London skip hire company, Pros kips looks at why decluttering could create the extra space you require for less than the cost of a family day out.
The rising value of property in London and south-east England has led to an increasing number of homeowners unable to afford to move home invest tens of thousands of pounds extending their living space.
But hiring just a single skip could eliminate the need to undertake expensive building projects. Here, we look at the three most popular features of a home that purchasers put on their wish list and why they might not be a wise investment.
The owners of homes in urban and suburban areas that lack residential parking spaces can make their properties more desirable to prospective purchasers by turning their front garden into a paved area for vehicles.
According to the London Assembly, the number of front gardens in London that have been paved over would cover the same area as more than 6,000 football pitches. But before you order a lorry load of tarmac, here are a few facts to consider.
- Preserving front gardens does not just improve the aesthetics of residential road, it can…
- Prevent flash flooding. Rainwater that would have seeped into the grassed area spreads over paving and floods into the land drains;
- Lower local air quality. After the heat produced by the summer sun is absorbed by paved areas during the day, it is released at night and produces what is known as the ‘heat island effect’; and
- Deny urban wildlife much-needed habitats.
While parking and garage space tops the list of home buyers’ requests, research shows that a new kitchen comes second on the list of a purchaser’s most wanted list and is ranked the most worthwhile home improvement.
A kitchen is often the focal point of a home, which is why open-plan designs are the most popular. Countless walls have been knocked down as a result, and it’s increasingly rare to find newer houses that don’t have kitchens open to some kind of adjoining family room.
However, the kitchen is already the most expensive room in the house to remodel, and turning a closed kitchen into an open plan living space can add to the cost.
For homeowners who’d rather invest in high-value kitchen appliances, top-of-the-range worktops or cabinets, reworking the layout may not be worth it – especially as there are increasingly loud signals from kitchen design trends potters that the closed kitchen may be about to make a comeback.

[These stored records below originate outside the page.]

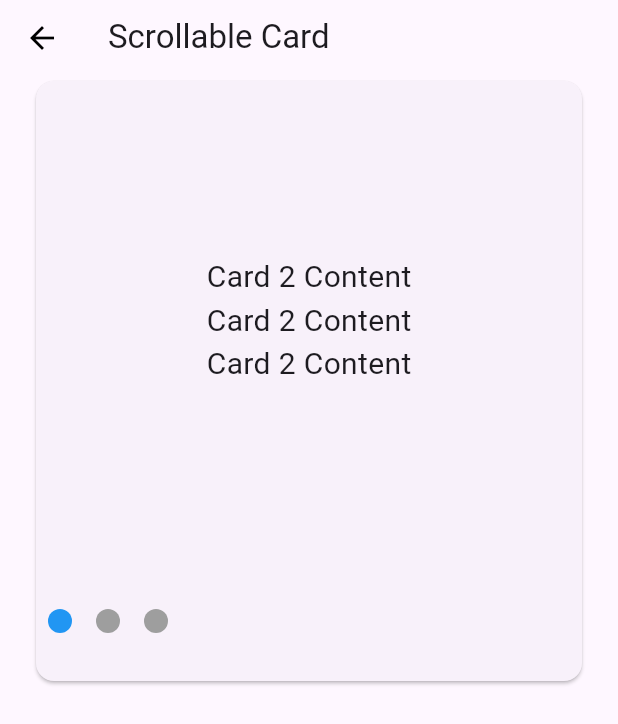
After one commit to Mamgain777/testing_widgets, a Flutter app: the TestScrollableCard screen opened directly, on a phone screen of 412 x 824 dp. The commit adds this screen. Shown: the top 724 px of the screen. Run offline on Flutter 3.47's test engine with Material 3 defaults, Android fonts, the phone set to English and light mode, and no system bars; our stand-ins replace carousel_slider, fl_chart, multi_dropdown.

```diff
--- /dev/null
+++ b/lib/screens/test_scroolable_card.dart
@@ -0,0 +1,125 @@
+import 'package:flutter/material.dart';
+import 'package:testing_widgets/common/common_appbar.dart';
+
+class TestScrollableCard extends StatefulWidget {
+  const TestScrollableCard({
+    super.key,
+  });
+
+  @override
+  State<TestScrollableCard> createState() => _TestScrollableCardState();
+}
+
+class _TestScrollableCardState extends State<TestScrollableCard> {
+  List sections = [
+    [
+      'Card 1 Content',
+      'Card 1 Content',
+      'Card 1 Content',
+    ],
+    [
+      'Card 2 Content',
+      'Card 2 Content',
+      'Card 2 Content',
+    ],
+    [
+      'Card 3 Content',
+      'Card 3 Content',
+      'Card 3 Content',
+    ],
+  ];
+
+  late PageController _pageController;
+  int _currentPageIndex = 0;
+
+  @override
+  void initState() {
+    super.initState();
+    _pageController = PageController(initialPage: 1);
+    _pageController.addListener(() {
+      setState(() {
+        _currentPageIndex =
+            (_pageController.page!.round() + 2) % sections.length;
+      });
+    });
+  }
+
+  @override
+  void dispose() {
+    _pageController.dispose();
+    super.dispose();
+  }
+
+  @override
+  Widget build(BuildContext context) {
+    return Scaffold(
+      appBar: const PreferredSize(
+        preferredSize: Size.fromHeight(50),
+        child: CommonAppbar(appbarTitle: "Scrollable Card"),
+      ),
+      body: Padding(
+        padding: const EdgeInsets.only(left: 20.0, right: 20.0),
+        child: Card(
+          child: SizedBox(
+            height: 400,
+            child: Column(
+              children: [
+                Expanded(
+                  flex: 4,
+                  child: PageView.builder(
+                    controller: _pageController,
+                    itemCount: sections.length + 2,
+                    itemBuilder: (context, index) {
+                      return buildCard(sections[index % sections.length]);
+                    },
+                  ),
+                ),
+                Expanded(
+                  flex: 1,
+                  child: buildBulletPoints(),
+                ),
+              ],
+            ),
+          ),
+        ),
+      ),
+    );
+  }
+
+  Widget buildCard(List<String> content) {
+    return Column(
+      mainAxisAlignment: MainAxisAlignment.center,
+      children: [
+        Text(
+          content[0],
+          style: const TextStyle(fontSize: 20),
+        ),
+        Text(
+          content[1],
+          style: const TextStyle(fontSize: 20),
+        ),
+        Text(
+          content[2],
+          style: const TextStyle(fontSize: 20),
+        ),
+      ],
+    );
+  }
+
+  Widget buildBulletPoints() {
+    return ListView.builder(
+      itemCount: sections.length,
+      scrollDirection: Axis.horizontal,
+      itemBuilder: (context, index) {
+        return Padding(
+          padding: const EdgeInsets.all(8.0),
+          child: CircleAvatar(
+            backgroundColor:
+                _currentPageIndex == index ? Colors.blue : Colors.grey,
+            radius: 8,
+          ),
+        );
+      },
+    );
+  }
+}
--- a/pubspec.yaml
+++ b/pubspec.yaml
@@ -38,6 +38,7 @@ dependencies:
   fl_chart: ^0.65.0
   multi_dropdown: ^2.1.2
   omni_datetime_picker: ^1.0.9
+  carousel_slider: ^4.2.1
 
 dev_dependencies:
   flutter_test:
```
Also changed, not shown: lib/screens/scroolable_card.dart (+56 -32 lines), lib/widgets/controller.dart (added), pubspec.lock.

The creation of extra space be adding a loft conversion or a rear extension can certainly add value to your home. But estate agents warn a botched DIY job can actually make your property worth less.
And the expense involved in adding extra space to any part of a period property can take years to recoup.

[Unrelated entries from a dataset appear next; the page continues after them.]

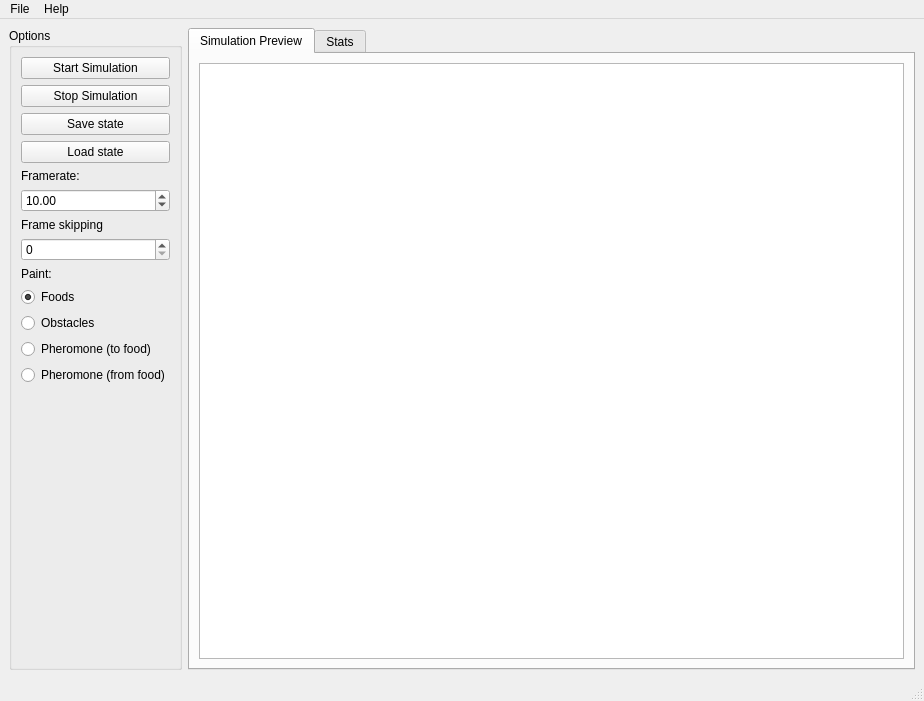
This is mainwindow.ui in Kamilcuk/Anthill as Qt 5 draws it before an edit. The edited form follows.
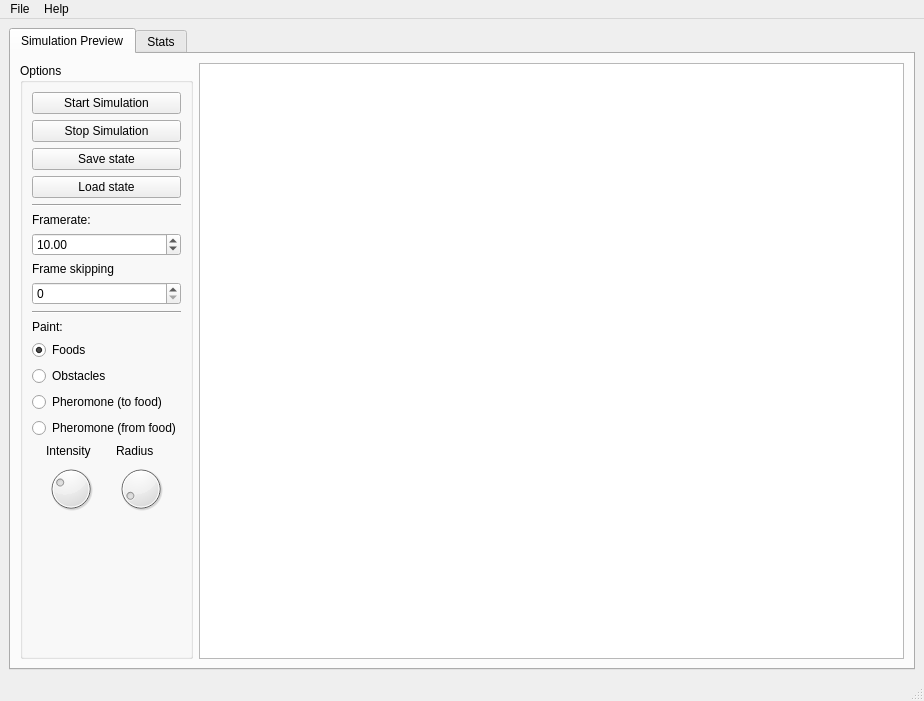
This is the edited form.

Commit message: Improved Painter (choose radius/intensity) and World Generator (refactors, num of scout ants) , added more tests

```diff
--- a/mainwindow.ui
+++ b/mainwindow.ui
@@ -16,6 +16,25 @@
   <widget class="QWidget" name="centralwidget">
    <layout class="QHBoxLayout" name="horizontalLayout">
     <item>
+     <widget class="QTabWidget" name="tabWidget">
+      <property name="minimumSize">
+       <size>
+        <width>100</width>
+        <height>100</height>
+       </size>
+      </property>
+      <property name="currentIndex">
+       <number>0</number>
+      </property>
+      <widget class="QWidget" name="PreviewTab">
+       <attribute name="title">
+        <string>Simulation Preview</string>
+       </attribute>
+       <layout class="QGridLayout" name="gridLayout">
+        <item row="0" column="1">
+         <widget class="QGraphicsView" name="graphicsView"/>
+        </item>
+        <item row="0" column="0">
      <widget class="QGroupBox" name="OptionsGroupBox">
       <property name="minimumSize">
        <size>
@@ -55,6 +74,13 @@
          </property>
         </widget>
        </item>
+           <item>
+            <widget class="Line" name="line_2">
+             <property name="orientation">
+              <enum>Qt::Horizontal</enum>
+             </property>
+            </widget>
+           </item>
        <item>
         <widget class="QLabel" name="label_4">
          <property name="text">
@@ -86,6 +112,13 @@
          </property>
         </widget>
        </item>
+           <item>
+            <widget class="Line" name="line">
+             <property name="orientation">
+              <enum>Qt::Horizontal</enum>
+             </property>
+            </widget>
+           </item>
        <item>
         <widget class="QLabel" name="label_3">
          <property name="text">
@@ -136,6 +169,56 @@
          </attribute>
         </widget>
        </item>
+           <item>
+            <layout class="QGridLayout" name="gridLayout_2">
+             <item row="1" column="1">
+              <widget class="QDial" name="painterRadius">
+               <property name="maximumSize">
+                <size>
+                 <width>50</width>
+                 <height>50</height>
+                </size>
+               </property>
+               <property name="minimum">
+                <number>3</number>
+               </property>
+               <property name="maximum">
+                <number>25</number>
+               </property>
+               <property name="value">
+                <number>5</number>
+               </property>
+              </widget>
+             </item>
+             <item row="1" column="0">
+              <widget class="QDial" name="painterIntensity">
+               <property name="maximumSize">
+                <size>
+                 <width>50</width>
+                 <height>50</height>
+                </size>
+               </property>
+               <property name="value">
+                <number>30</number>
+               </property>
+              </widget>
+             </item>
+             <item row="0" column="0">
+              <widget class="QLabel" name="label_2">
+               <property name="text">
+                <string>Intensity</string>
+               </property>
+              </widget>
+             </item>
+             <item row="0" column="1">
+              <widget class="QLabel" name="label_5">
+               <property name="text">
+                <string>Radius</string>
+               </property>
+              </widget>
+             </item>
+            </layout>
+           </item>
        <item>
         <spacer name="verticalSpacer">
          <property name="orientation">
@@ -151,25 +234,6 @@
        </item>
       </layout>
      </widget>
-    </item>
-    <item>
-     <widget class="QTabWidget" name="tabWidget">
-      <property name="minimumSize">
-       <size>
-        <width>100</width>
-        <height>100</height>
-       </size>
-      </property>
-      <property name="currentIndex">
-       <number>0</number>
-      </property>
-      <widget class="QWidget" name="PreviewTab">
-       <attribute name="title">
-        <string>Simulation Preview</string>
-       </attribute>
-       <layout class="QGridLayout" name="gridLayout">
-        <item row="0" column="0">
-         <widget class="QGraphicsView" name="graphicsView"/>
         </item>
        </layout>
       </widget>
```
Lines whose indentation alone changed are shown as unchanged. The commit also changes 16 other files.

One alternative is to declutter. If you have lived in your property for five years or more, there is a high chance you will have amassed a wealth of possessions you no longer use. Start by taking a long, hard look at the areas of your home where you require extra space, such as the living room, and decide whether more space could be created by removing some of its furniture.
Do you use every seat your bulky three-piece suite provides? What was the last time you looked at one of the many novels stored in that large bookcase? And do you still have CDs in storage units that haven’t been played since you ditched your personal CD player in favors of an iPod?

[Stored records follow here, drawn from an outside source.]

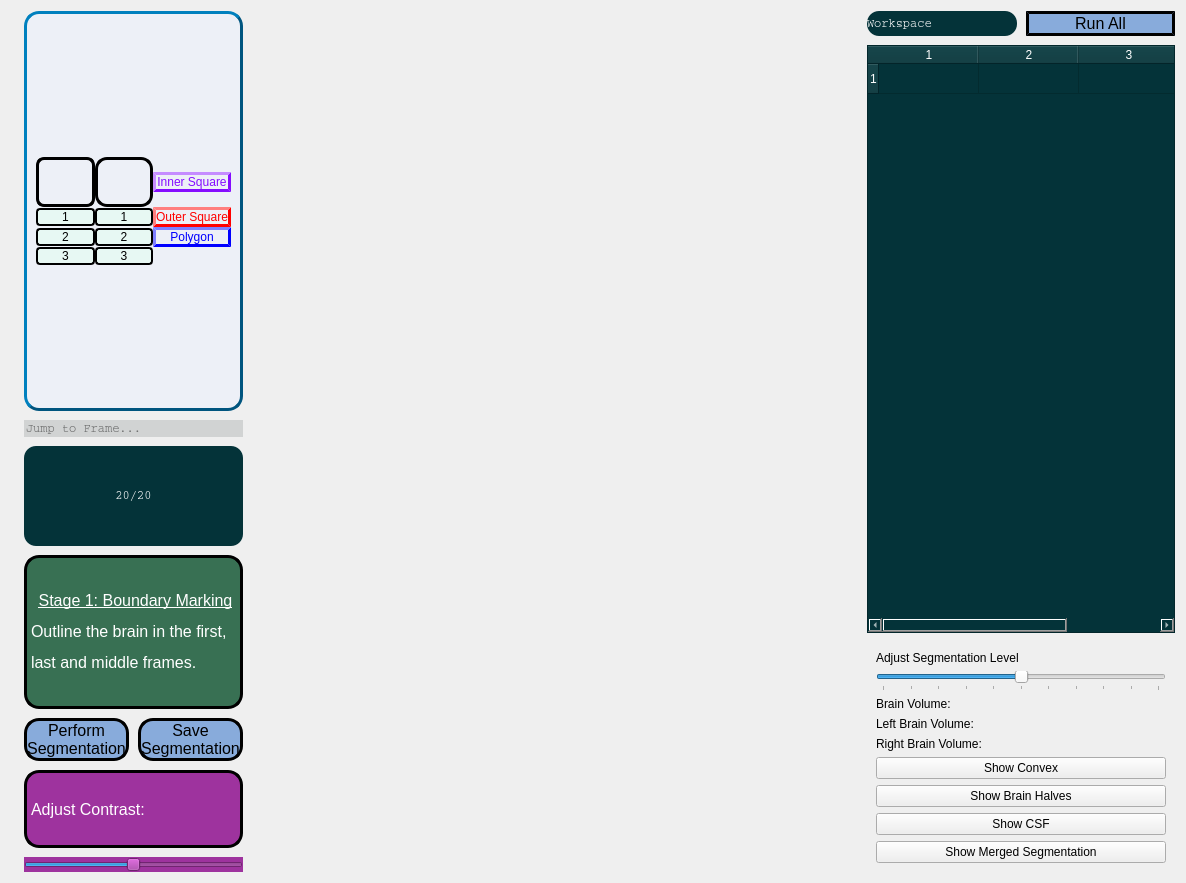
Qt form FetalMRI_Workspace.ui (EldanChodorov/Automated_FetalMRI) before a commit.
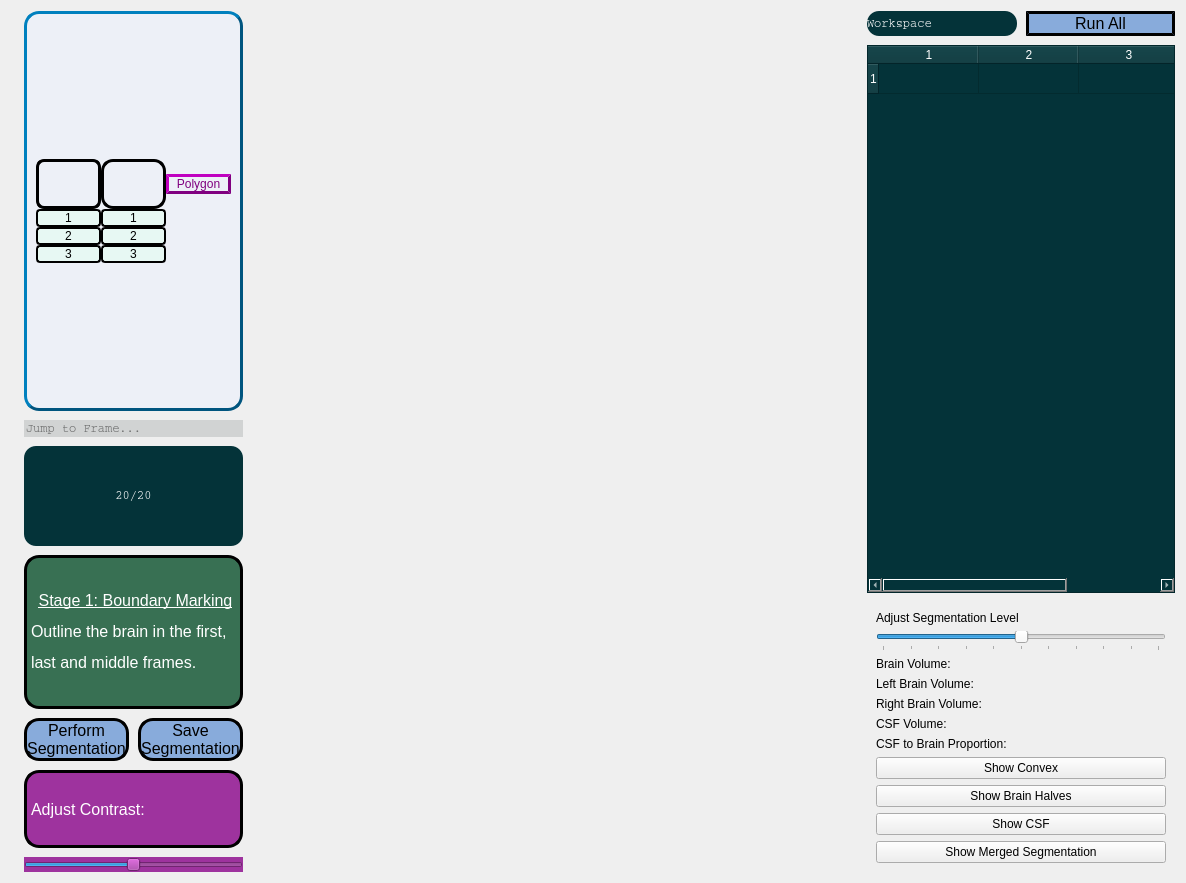
The same form after that commit. Icons and pictures are not drawn.

```diff
--- a/FetalMRI_Workspace.ui
+++ b/FetalMRI_Workspace.ui
@@ -249,57 +249,13 @@
                </widget>
               </item>
               <item row="0" column="3">
-               <widget class="QPushButton" name="inner_square_btn">
-                <property name="toolTip">
-                 <string>Mark middle first and last frame with square CONTAINED in brain.</string>
-                </property>
-                <property name="styleSheet">
-                 <string notr="true">background-color:'white'; 
-color: rgb(133, 13, 255);
-border-radius: 12px; border-color:  rgb(133, 13, 255); 
-border-width:3px;
-border-style: outset;
-font: 75 8pt &quot;MS Shell Dlg 2&quot;;
-</string>
-                </property>
-                <property name="text">
-                 <string>Inner Square</string>
-                </property>
-                <property name="icon">
-                 <iconset>
-                  <normaloff>../../../../.designer/backup/images/purple_square.png</normaloff>../../../../.designer/backup/images/purple_square.png</iconset>
-                </property>
-               </widget>
-              </item>
-              <item row="1" column="3">
-               <widget class="QPushButton" name="outer_square_btn">
-                <property name="toolTip">
-                 <string>Mark middle frame with square ENCLOSING brain.</string>
-                </property>
-                <property name="styleSheet">
-                 <string notr="true">background-color:'white'; 
-color: rgb(255, 0, 0);
-font: 75 8pt &quot;MS Shell Dlg 2&quot;;
-border-radius: 12px; border-color: red; border-width: 3px;
-border-style: outset;</string>
-                </property>
-                <property name="text">
-                 <string>Outer Square</string>
-                </property>
-                <property name="icon">
-                 <iconset>
-                  <normaloff>../../../../.designer/backup/images/red_square.png</normaloff>../../../../.designer/backup/images/red_square.png</iconset>
-                </property>
-               </widget>
-              </item>
-              <item row="2" column="3">
                <widget class="QPushButton" name="polygon_btn">
                 <property name="styleSheet">
                  <string notr="true">background-color:'white'; 
-color: rgb(0, 0, 255);
+color: purple;
 font: 75 8pt &quot;MS Shell Dlg 2&quot;;
 border-radius: 12px; 
-border-color: rgb(0, 0, 255);
+border-color: purple;
 border-width: 3px;
 border-style: outset;</string>
                 </property>
@@ -596,6 +552,20 @@
               </property>
              </widget>
             </item>
+            <item>
+             <widget class="QLabel" name="csf_volume_label">
+              <property name="text">
+               <string>CSF Volume:</string>
+              </property>
+             </widget>
+            </item>
+            <item>
+             <widget class="QLabel" name="csf_brain_prop_label">
+              <property name="text">
+               <string>CSF to Brain Proportion:</string>
+              </property>
+             </widget>
+            </item>
             <item>
              <widget class="QPushButton" name="show_convex_btn">
               <property name="text">
```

By placing all your unwanted and unused items in a skip, homeowners can gain up to 100 square feet of extra living space – the size of a small ground floor extension – for less than the cost of a family day out.